Construction of the first Cathedral on Wawel Hill began in the 11th century. The magnificent Gothic edifice it is until today was built in the 14th century. The facade and the interior are examples of Gothic architecture. During the course of centuries, eighteen chapels had been added to the nave. Each of them represents different architectural style and each is more sumptuous than the other. One of the most beautiful examples of Polish Renaissance architecture, the Sigismud’s Chapel, is located in the Cathedral. Fourteen Polish Kings were buried in the Cathedral alongside with their wives, countless Krakow bishops, two Polish saints and many other notables, including national heroes Tadeusz Kosciusko and Jozef Poniatowski and two national poets, Adam Mickiewicz and Juliusz Slowacki.
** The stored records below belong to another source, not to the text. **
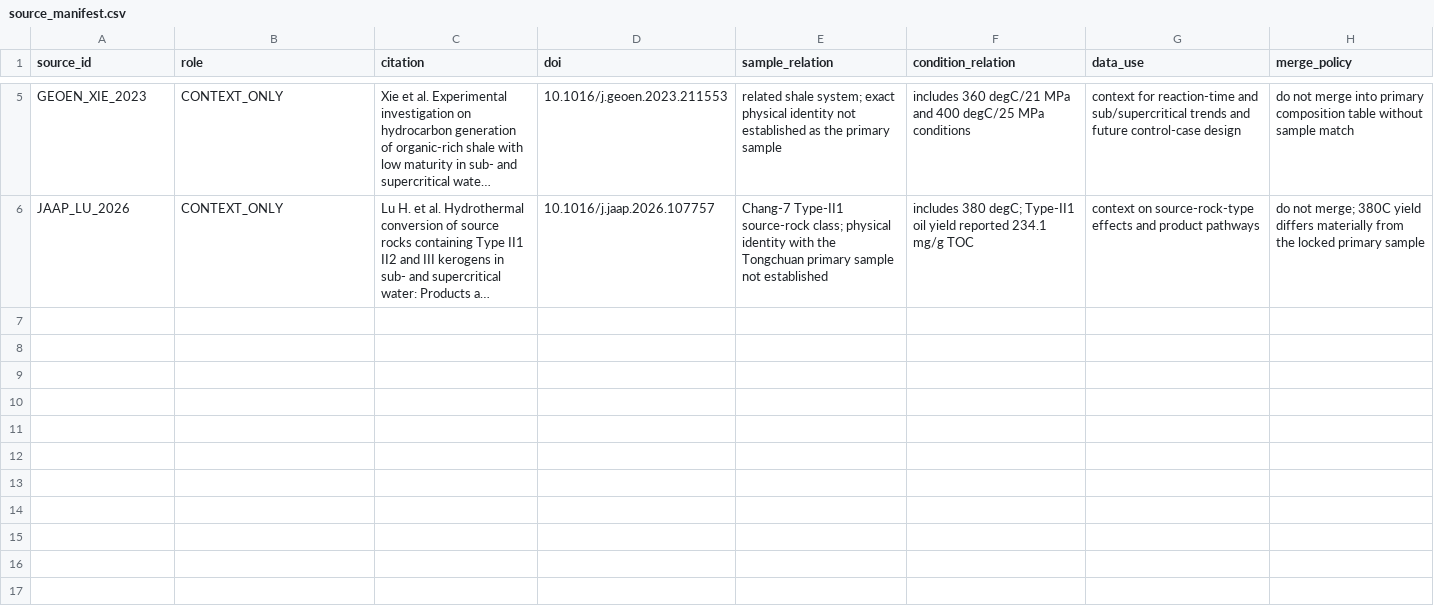
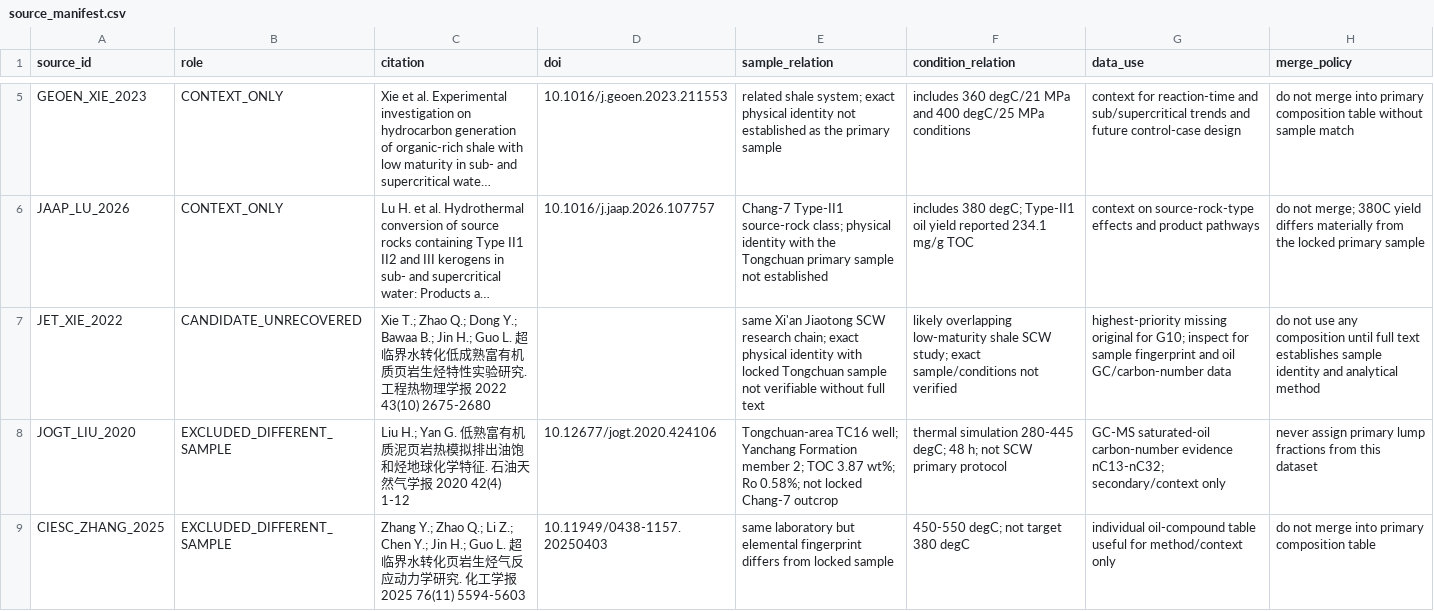
Before and after one commit to lihuihnu/nonenone, a CSV file: case/scw_kerogen_lumped_flow_study/fluid_characterization/raw/source_manifest.csv, drawn as a sheet; only a part is shown, gaps mark what is left out; long unchanged cells end in …; the diff names each change by its address in the sheet, - before the commit and + after, or states it on an @@ line.

Commit message:
data(m1): register G10 source exclusions

```diff
--- a/case/scw_kerogen_lumped_flow_study/fluid_characterization/raw/source_manifest.csv
+++ b/case/scw_kerogen_lumped_flow_study/fluid_characterization/raw/source_manifest.csv
+row 7: JET_XIE_2022 | CANDIDATE_UNRECOVERED | Xie T.; Zhao Q.; Dong Y.; Bawaa B.; Jin H.; Guo L. 超临界水转化低成熟富有机质页岩生烃特性实验研究. 工程热物理学报 2022 43(10) 2675-2680 |  | same Xi'an Jiaotong SCW research chain; exact physical identity with locked Tongchuan sample not verifiable without full text | likely overlapping low-maturity shale SCW study; exact sample/conditions not verified | highest-priority missing original for G10; inspect for sample fingerprint and oil GC/carbon-number data | do not use any composition until full text establishes sample identity and analytical method
+row 8: JOGT_LIU_2020 | EXCLUDED_DIFFERENT_SAMPLE | Liu H.; Yan G. 低熟富有机质泥页岩热模拟排出油饱和烃地球化学特征. 石油天然气学报 2020 42(4) 1-12 | 10.12677/jogt.2020.424106 | Tongchuan-area TC16 well; Yanchang Formation member 2; TOC 3.87 wt%; Ro 0.58%; not locked Chang-7 outcrop | thermal simulation 280-445 degC; 48 h; not SCW primary protocol | GC-MS saturated-oil carbon-number evidence nC13-nC32; secondary/context only | never assign primary lump fractions from this dataset
+row 9: CIESC_ZHANG_2025 | EXCLUDED_DIFFERENT_SAMPLE | Zhang Y.; Zhao Q.; Li Z.; Chen Y.; Jin H.; Guo L. 超临界水转化页岩生烃气反应动力学研究. 化工学报 2025 76(11) 5594-5603 | 10.11949/0438-1157.20250403 | same laboratory but elemental fingerprint differs from locked sample | 450-550 degC; not target 380 degC | individual oil-compound table useful for method/context only | do not merge into primary composition table
```
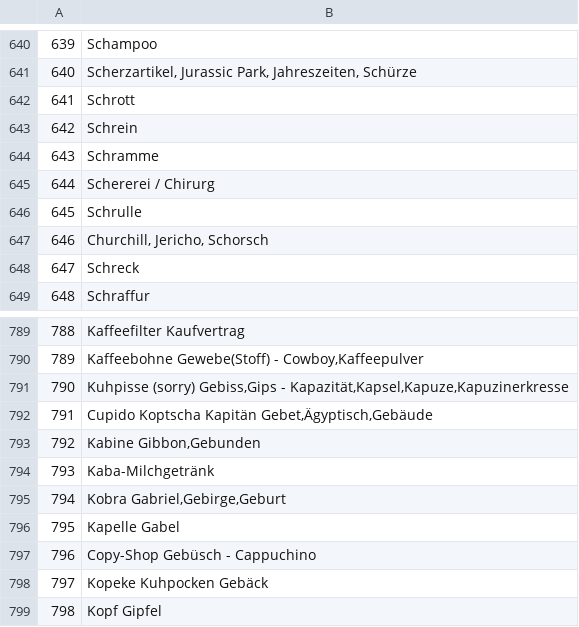
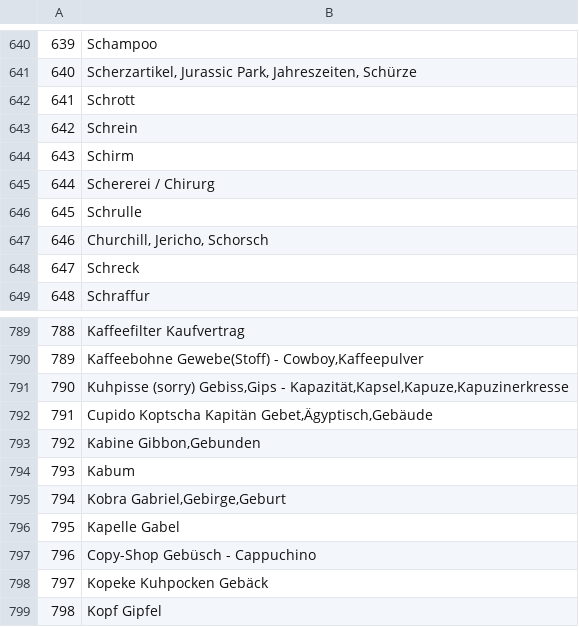
Before and after one commit to jakobkogler/pi_memorize, a CSV file: major1000.csv, drawn as a sheet; only a part is shown, gaps mark what is left out; the diff covers the shown part only.

```diff
--- a/major1000.csv
+++ b/major1000.csv
@@ -643,3 +643,3 @@
 642;Schrein
-643;Schramme
+643;Schirm
 644;Schererei / Chirurg
@@ -793,3 +793,3 @@
 792;Kabine Gibbon,Gebunden
-793;Kaba-Milchgetränk
+793;Kabum
 794;Kobra Gabriel,Gebirge,Geburt
```
Also changed, not shown: 10 edited cells elsewhere in this file.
Wawel Castle Dragon
The legend says that the first settlers in Krakow were haunted by a horrific creature – the Wawel Dragon. The Dragon was terrorising people, devouring their stock and virgins. It lived in a cave under the Wawel hill near the Vistula riverbanks. Thanks to a brave Prince, named Krak, who tricked the Dragon, people were once and for all free. The city was named in honour of the fair and brave Prince.
The Dragon’s Den has been known for centuries. Polish chronicles mention that in the 16th century the cave was occupied by tramps and prostitutes and in the 17th century a popular tavern was established. Dragon’s Den is now a popular tourists attraction.
The cave in which the Dragon was supposed to had lived is a 275-meters long limestone cave located at the foot of Wawel Hill
The tourists’ route is 82 m long. It begins with a 21-meters long spiral staircase, that allows visitors to reach the cave, where they can admire underground paths and lakes.
At the exit from the cave stays a large statue of the mythical Dragon breathing fire. It was located there in 1972 and is a work of Polish sculptor Bronislaw Chromy. It is a major tourists attraction in the city, especially amongst children. The Dragon breaths real fire every 5 minutes. Recently, a new service was installed in the statue that makes it even more popular. Anyone can request a special fire blow by sending a dedicated SMS.
Wawel Castle tickets and opening hours
Wawel Hill is open for visitors every day.
|April and September||6 a.m. – 7 p.m.|
|May-August||6 a.m. – 8 p.m.|
|November-February||6 a.m. – 5 p.m.|
|March and October||6 a.m. – 6 p.m|
* The arcaded courtyard closes 30 minutes before the gates of the hill.
- Each exhibition in the Wawel Castle Museum has a separate entrance fee. Click here to see opening hours of the exhibitions and ticket prices.
- Entrance to the Wawel Cathedral is free. Tickets need to be purchased in order to enter Sigismund Bell, Royal Tombs and Cathedral Museum (one combined ticket). Click here to see opening hours and ticket prices.
- The Dragon’s Den is open from April 30 to October 31. Click here for more information